WORK ITEM ▸
Your copy should repeat each record below exactly and contain no images.
===
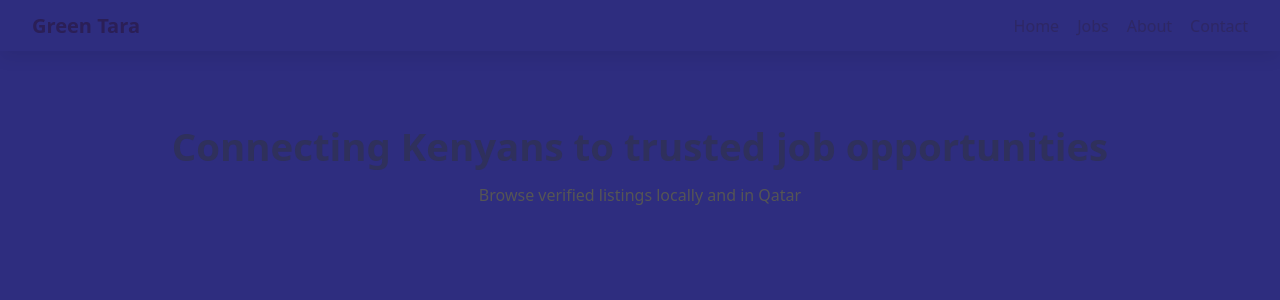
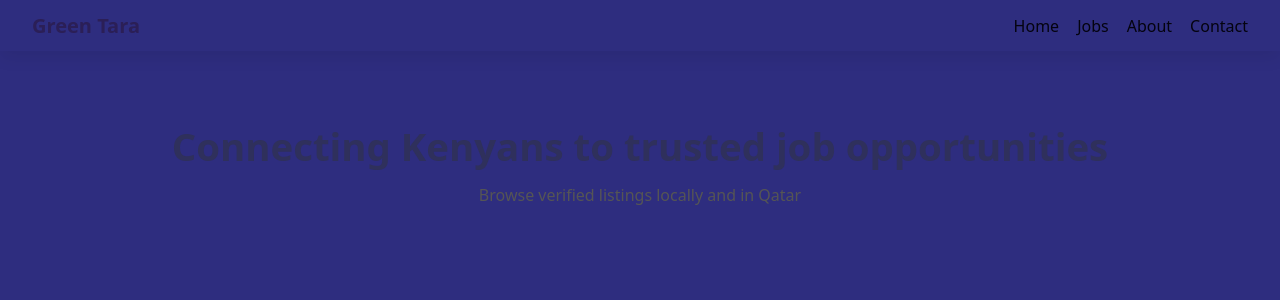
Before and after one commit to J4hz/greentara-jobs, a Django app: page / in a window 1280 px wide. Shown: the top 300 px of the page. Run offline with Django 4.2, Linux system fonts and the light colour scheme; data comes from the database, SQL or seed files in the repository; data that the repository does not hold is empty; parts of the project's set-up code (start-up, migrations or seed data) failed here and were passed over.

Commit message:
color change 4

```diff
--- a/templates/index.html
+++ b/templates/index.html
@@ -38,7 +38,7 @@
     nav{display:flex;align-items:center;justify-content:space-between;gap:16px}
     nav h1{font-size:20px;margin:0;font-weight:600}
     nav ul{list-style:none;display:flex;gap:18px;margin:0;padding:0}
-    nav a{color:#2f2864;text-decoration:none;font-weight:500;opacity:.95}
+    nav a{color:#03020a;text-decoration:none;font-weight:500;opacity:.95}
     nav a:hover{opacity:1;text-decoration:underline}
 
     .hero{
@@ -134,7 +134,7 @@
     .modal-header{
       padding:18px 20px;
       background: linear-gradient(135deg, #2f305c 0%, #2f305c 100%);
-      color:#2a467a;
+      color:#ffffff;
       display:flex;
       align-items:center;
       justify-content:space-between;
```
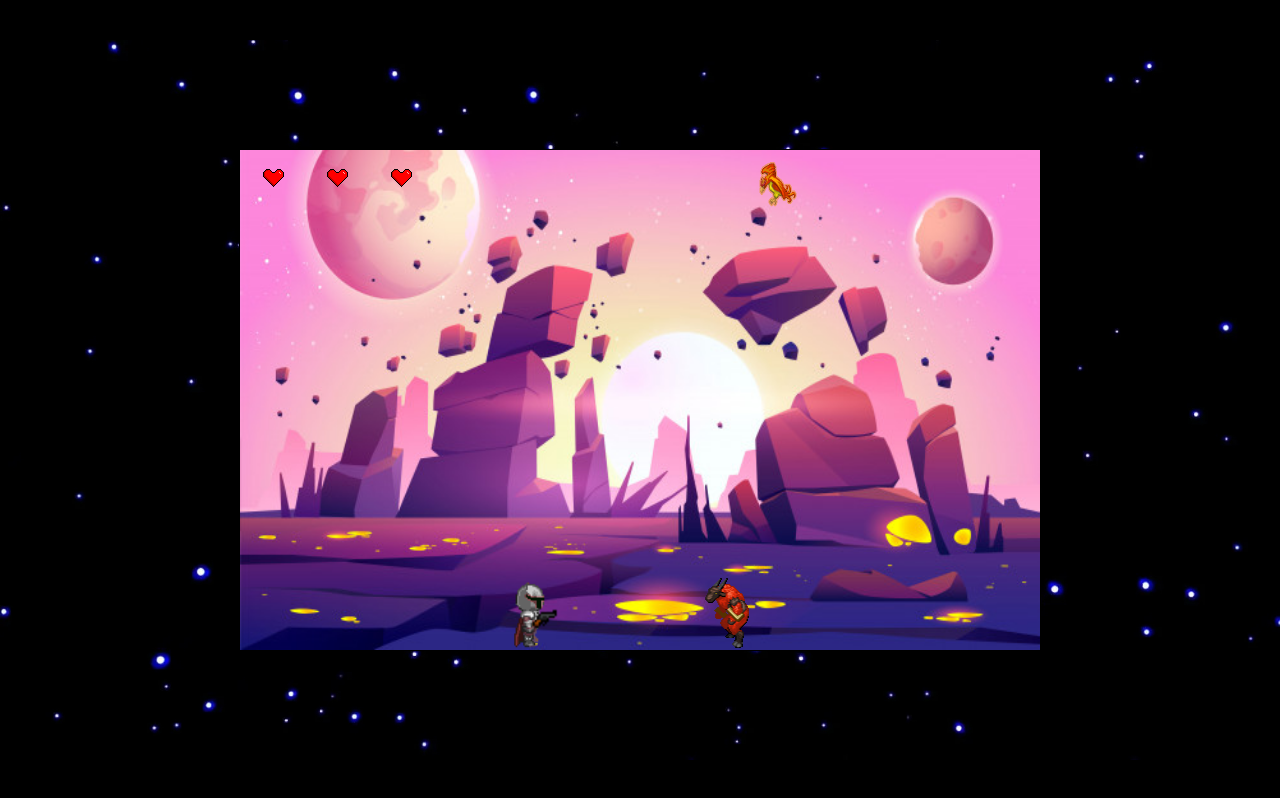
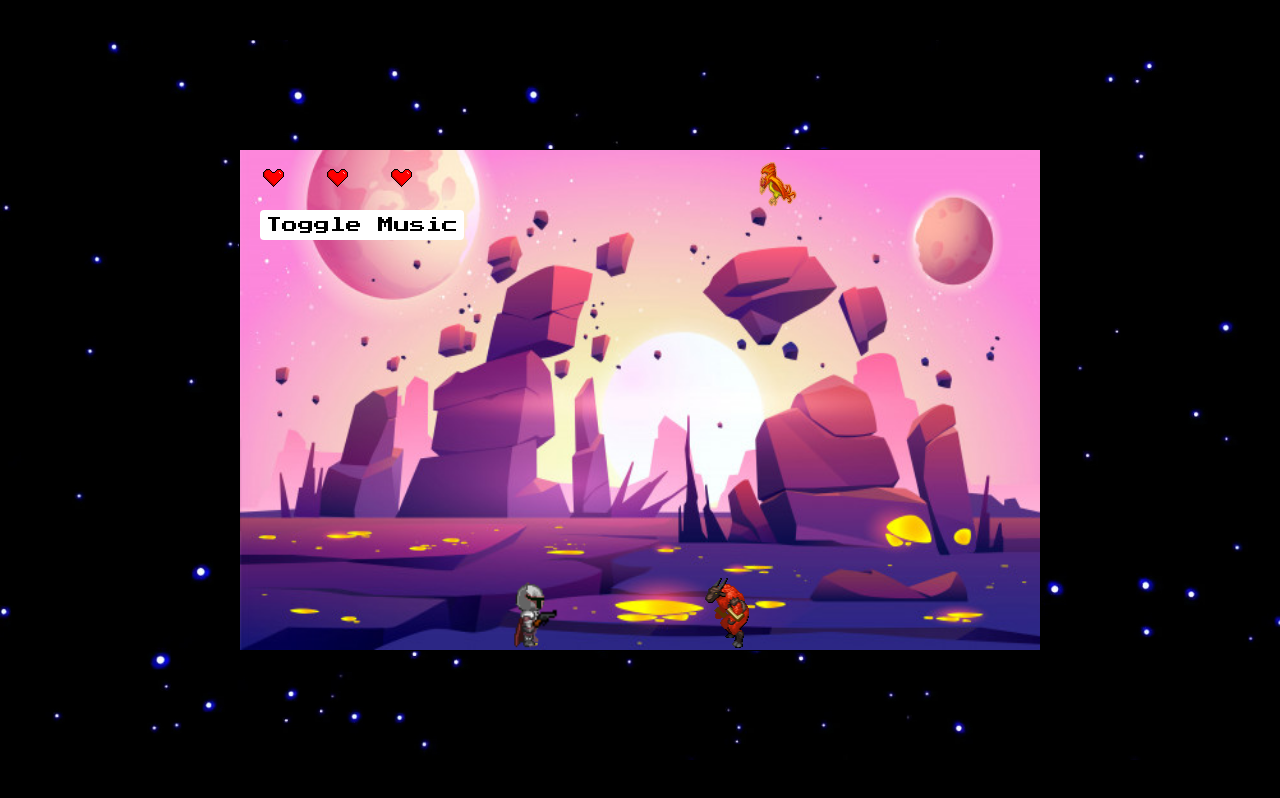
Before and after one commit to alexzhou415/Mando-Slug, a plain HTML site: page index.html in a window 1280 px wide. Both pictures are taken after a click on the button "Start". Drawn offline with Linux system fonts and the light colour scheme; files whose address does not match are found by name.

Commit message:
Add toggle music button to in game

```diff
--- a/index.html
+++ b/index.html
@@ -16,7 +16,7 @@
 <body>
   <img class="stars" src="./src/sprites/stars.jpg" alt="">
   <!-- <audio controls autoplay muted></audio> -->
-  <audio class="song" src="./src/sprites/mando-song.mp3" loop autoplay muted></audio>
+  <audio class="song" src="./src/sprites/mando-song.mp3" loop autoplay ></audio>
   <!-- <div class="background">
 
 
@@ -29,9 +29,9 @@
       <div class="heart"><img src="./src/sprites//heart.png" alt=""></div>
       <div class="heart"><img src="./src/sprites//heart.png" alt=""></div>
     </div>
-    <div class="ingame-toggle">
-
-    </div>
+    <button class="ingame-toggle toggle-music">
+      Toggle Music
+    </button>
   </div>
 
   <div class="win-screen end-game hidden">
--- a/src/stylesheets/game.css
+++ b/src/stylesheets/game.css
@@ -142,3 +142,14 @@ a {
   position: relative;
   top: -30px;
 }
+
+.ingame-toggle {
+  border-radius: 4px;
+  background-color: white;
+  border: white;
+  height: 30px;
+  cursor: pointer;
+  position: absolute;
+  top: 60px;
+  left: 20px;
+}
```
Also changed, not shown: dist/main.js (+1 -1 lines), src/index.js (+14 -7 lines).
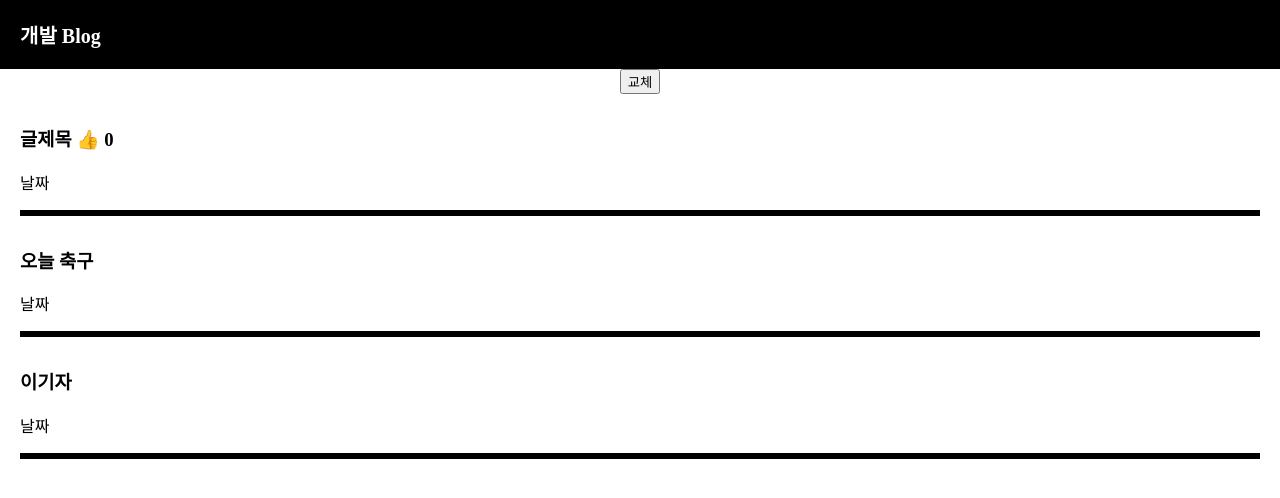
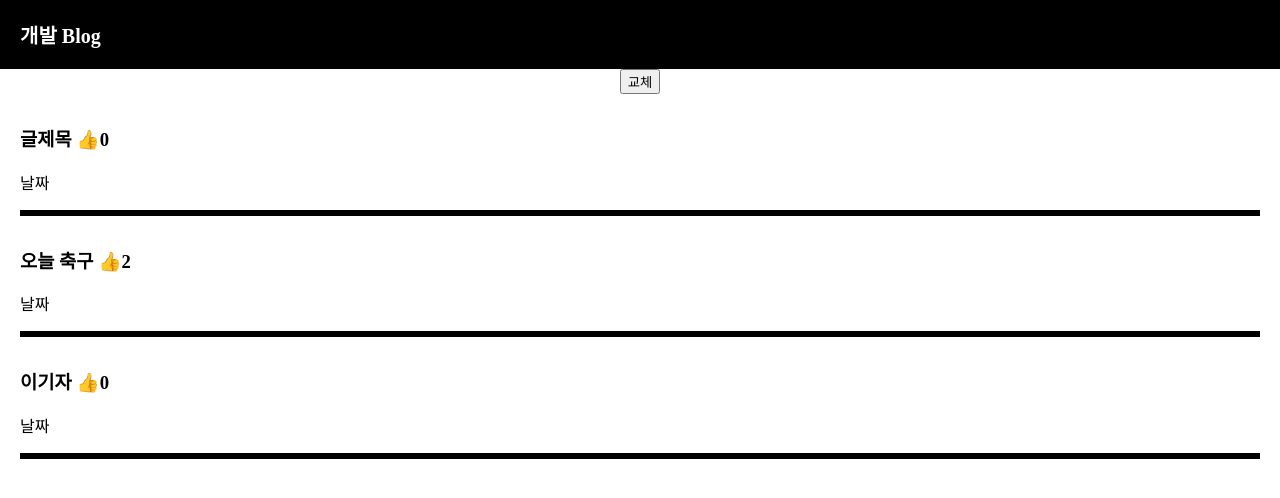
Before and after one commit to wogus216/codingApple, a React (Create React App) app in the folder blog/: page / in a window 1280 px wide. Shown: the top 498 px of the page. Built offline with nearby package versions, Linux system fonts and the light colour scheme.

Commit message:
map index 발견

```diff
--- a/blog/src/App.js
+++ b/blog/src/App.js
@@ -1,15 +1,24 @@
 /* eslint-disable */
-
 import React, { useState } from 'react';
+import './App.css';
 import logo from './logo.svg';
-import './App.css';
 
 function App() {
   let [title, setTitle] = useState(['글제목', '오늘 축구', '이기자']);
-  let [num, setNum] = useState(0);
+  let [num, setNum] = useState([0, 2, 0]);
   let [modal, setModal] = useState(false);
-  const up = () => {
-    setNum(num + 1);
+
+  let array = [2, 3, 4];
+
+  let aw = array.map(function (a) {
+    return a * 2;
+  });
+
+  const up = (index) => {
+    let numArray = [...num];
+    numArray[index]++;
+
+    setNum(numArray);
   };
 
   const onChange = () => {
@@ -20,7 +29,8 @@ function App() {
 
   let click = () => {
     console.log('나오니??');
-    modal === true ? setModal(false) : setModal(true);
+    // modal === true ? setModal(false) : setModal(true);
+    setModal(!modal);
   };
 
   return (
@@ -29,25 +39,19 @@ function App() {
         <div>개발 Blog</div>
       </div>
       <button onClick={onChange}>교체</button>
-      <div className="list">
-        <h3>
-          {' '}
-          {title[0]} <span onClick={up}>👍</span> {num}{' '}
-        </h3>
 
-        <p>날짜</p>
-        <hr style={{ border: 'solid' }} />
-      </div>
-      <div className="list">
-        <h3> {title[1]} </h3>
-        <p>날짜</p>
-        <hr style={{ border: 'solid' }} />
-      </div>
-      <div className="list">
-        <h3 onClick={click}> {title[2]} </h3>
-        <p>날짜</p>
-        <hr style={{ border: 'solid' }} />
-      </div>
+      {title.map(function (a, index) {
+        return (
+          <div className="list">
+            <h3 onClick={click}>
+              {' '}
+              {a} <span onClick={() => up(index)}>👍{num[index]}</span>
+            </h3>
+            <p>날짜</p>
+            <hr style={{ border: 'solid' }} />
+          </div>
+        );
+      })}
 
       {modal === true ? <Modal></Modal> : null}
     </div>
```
===
SOLUTION ▸
Before and after one commit to J4hz/greentara-jobs, a Django app: page / in a window 1280 px wide. Shown: the top 300 px of the page. Run offline with Django 4.2, Linux system fonts and the light colour scheme; data comes from the database, SQL or seed files in the repository; data that the repository does not hold is empty; parts of the project's set-up code (start-up, migrations or seed data) failed here and were passed over.

Commit message:
color change 4

```diff
--- a/templates/index.html
+++ b/templates/index.html
@@ -38,7 +38,7 @@
     nav{display:flex;align-items:center;justify-content:space-between;gap:16px}
     nav h1{font-size:20px;margin:0;font-weight:600}
     nav ul{list-style:none;display:flex;gap:18px;margin:0;padding:0}
-    nav a{color:#2f2864;text-decoration:none;font-weight:500;opacity:.95}
+    nav a{color:#03020a;text-decoration:none;font-weight:500;opacity:.95}
     nav a:hover{opacity:1;text-decoration:underline}
 
     .hero{
@@ -134,7 +134,7 @@
     .modal-header{
       padding:18px 20px;
       background: linear-gradient(135deg, #2f305c 0%, #2f305c 100%);
-      color:#2a467a;
+      color:#ffffff;
       display:flex;
       align-items:center;
       justify-content:space-between;
```
Before and after one commit to alexzhou415/Mando-Slug, a plain HTML site: page index.html in a window 1280 px wide. Both pictures are taken after a click on the button "Start". Drawn offline with Linux system fonts and the light colour scheme; files whose address does not match are found by name.

Commit message:
Add toggle music button to in game

```diff
--- a/index.html
+++ b/index.html
@@ -16,7 +16,7 @@
 <body>
   <img class="stars" src="./src/sprites/stars.jpg" alt="">
   <!-- <audio controls autoplay muted></audio> -->
-  <audio class="song" src="./src/sprites/mando-song.mp3" loop autoplay muted></audio>
+  <audio class="song" src="./src/sprites/mando-song.mp3" loop autoplay ></audio>
   <!-- <div class="background">
 
 
@@ -29,9 +29,9 @@
       <div class="heart"><img src="./src/sprites//heart.png" alt=""></div>
       <div class="heart"><img src="./src/sprites//heart.png" alt=""></div>
     </div>
-    <div class="ingame-toggle">
-
-    </div>
+    <button class="ingame-toggle toggle-music">
+      Toggle Music
+    </button>
   </div>
 
   <div class="win-screen end-game hidden">
--- a/src/stylesheets/game.css
+++ b/src/stylesheets/game.css
@@ -142,3 +142,14 @@ a {
   position: relative;
   top: -30px;
 }
+
+.ingame-toggle {
+  border-radius: 4px;
+  background-color: white;
+  border: white;
+  height: 30px;
+  cursor: pointer;
+  position: absolute;
+  top: 60px;
+  left: 20px;
+}
```
Also changed, not shown: dist/main.js (+1 -1 lines), src/index.js (+14 -7 lines).
Before and after one commit to wogus216/codingApple, a React (Create React App) app in the folder blog/: page / in a window 1280 px wide. Shown: the top 498 px of the page. Built offline with nearby package versions, Linux system fonts and the light colour scheme.

Commit message:
map index 발견

```diff
--- a/blog/src/App.js
+++ b/blog/src/App.js
@@ -1,15 +1,24 @@
 /* eslint-disable */
-
 import React, { useState } from 'react';
+import './App.css';
 import logo from './logo.svg';
-import './App.css';
 
 function App() {
   let [title, setTitle] = useState(['글제목', '오늘 축구', '이기자']);
-  let [num, setNum] = useState(0);
+  let [num, setNum] = useState([0, 2, 0]);
   let [modal, setModal] = useState(false);
-  const up = () => {
-    setNum(num + 1);
+
+  let array = [2, 3, 4];
+
+  let aw = array.map(function (a) {
+    return a * 2;
+  });
+
+  const up = (index) => {
+    let numArray = [...num];
+    numArray[index]++;
+
+    setNum(numArray);
   };
 
   const onChange = () => {
@@ -20,7 +29,8 @@ function App() {
 
   let click = () => {
     console.log('나오니??');
-    modal === true ? setModal(false) : setModal(true);
+    // modal === true ? setModal(false) : setModal(true);
+    setModal(!modal);
   };
 
   return (
@@ -29,25 +39,19 @@ function App() {
         <div>개발 Blog</div>
       </div>
       <button onClick={onChange}>교체</button>
-      <div className="list">
-        <h3>
-          {' '}
-          {title[0]} <span onClick={up}>👍</span> {num}{' '}
-        </h3>
 
-        <p>날짜</p>
-        <hr style={{ border: 'solid' }} />
-      </div>
-      <div className="list">
-        <h3> {title[1]} </h3>
-        <p>날짜</p>
-        <hr style={{ border: 'solid' }} />
-      </div>
-      <div className="list">
-        <h3 onClick={click}> {title[2]} </h3>
-        <p>날짜</p>
-        <hr style={{ border: 'solid' }} />
-      </div>
+      {title.map(function (a, index) {
+        return (
+          <div className="list">
+            <h3 onClick={click}>
+              {' '}
+              {a} <span onClick={() => up(index)}>👍{num[index]}</span>
+            </h3>
+            <p>날짜</p>
+            <hr style={{ border: 'solid' }} />
+          </div>
+        );
+      })}
 
       {modal === true ? <Modal></Modal> : null}
     </div>
```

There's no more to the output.